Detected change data
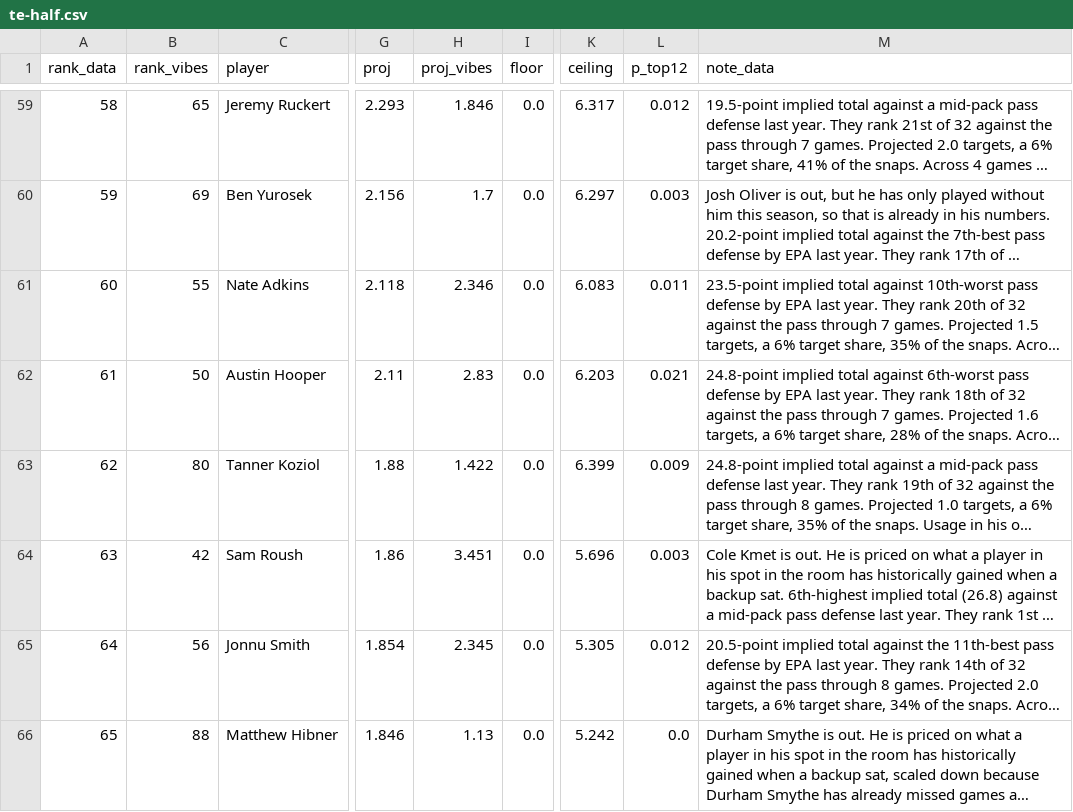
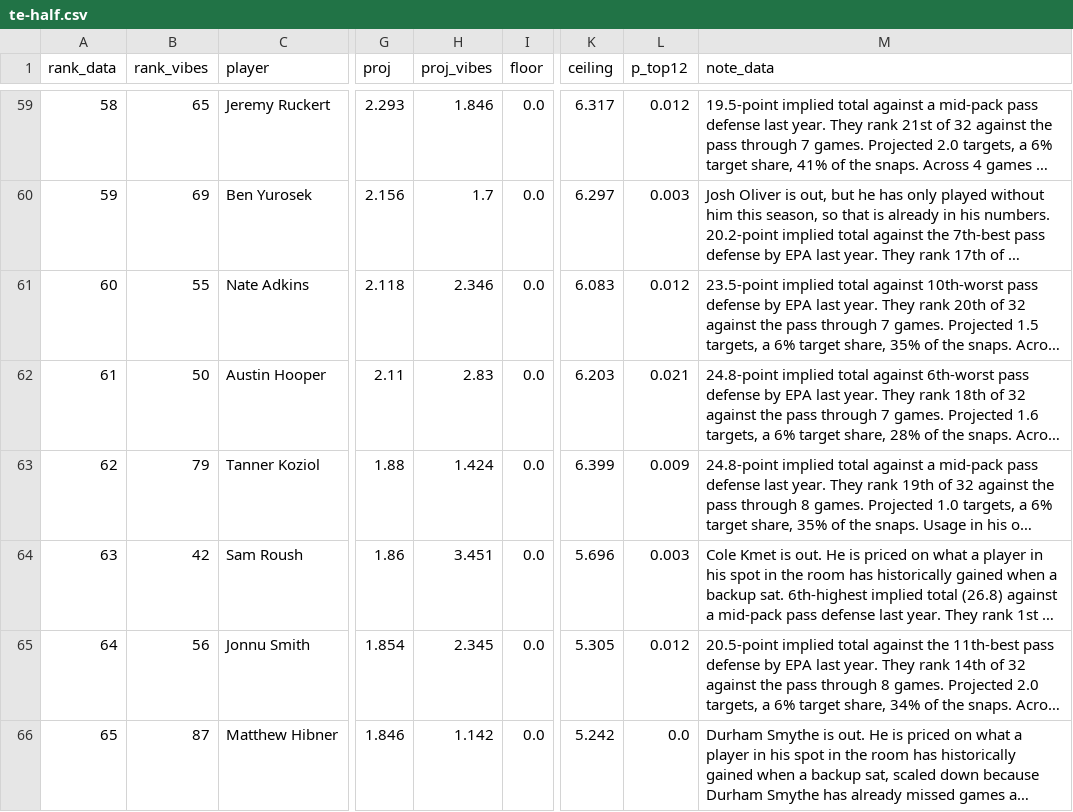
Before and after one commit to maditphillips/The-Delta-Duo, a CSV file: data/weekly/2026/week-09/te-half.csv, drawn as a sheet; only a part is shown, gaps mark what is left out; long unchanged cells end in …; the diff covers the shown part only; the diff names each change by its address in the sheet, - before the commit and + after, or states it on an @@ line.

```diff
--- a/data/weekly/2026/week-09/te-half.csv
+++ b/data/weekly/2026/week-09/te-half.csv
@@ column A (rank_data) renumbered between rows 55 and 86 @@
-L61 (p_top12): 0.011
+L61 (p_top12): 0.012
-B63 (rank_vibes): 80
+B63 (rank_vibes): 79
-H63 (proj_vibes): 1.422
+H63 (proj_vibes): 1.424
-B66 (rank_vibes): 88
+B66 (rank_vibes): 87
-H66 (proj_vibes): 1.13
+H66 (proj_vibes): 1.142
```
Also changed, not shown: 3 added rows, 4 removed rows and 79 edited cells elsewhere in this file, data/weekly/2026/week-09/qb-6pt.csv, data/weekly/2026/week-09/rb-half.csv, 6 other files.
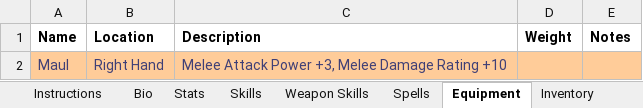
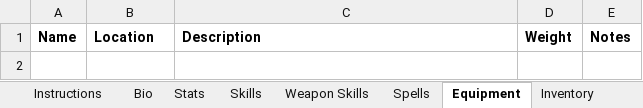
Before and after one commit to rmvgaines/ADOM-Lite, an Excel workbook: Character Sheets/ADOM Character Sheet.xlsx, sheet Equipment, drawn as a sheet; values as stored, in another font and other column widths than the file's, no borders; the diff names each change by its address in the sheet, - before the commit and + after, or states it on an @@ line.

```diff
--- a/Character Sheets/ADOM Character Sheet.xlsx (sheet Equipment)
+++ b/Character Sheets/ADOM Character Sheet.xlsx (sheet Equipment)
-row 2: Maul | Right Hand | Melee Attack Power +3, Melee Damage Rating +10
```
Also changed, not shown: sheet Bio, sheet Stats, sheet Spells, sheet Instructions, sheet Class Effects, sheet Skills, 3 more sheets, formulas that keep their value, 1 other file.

Exercise aim —
Count how many lines in the data contain the word "sheet". Reply with that number only.

Exercise output —
5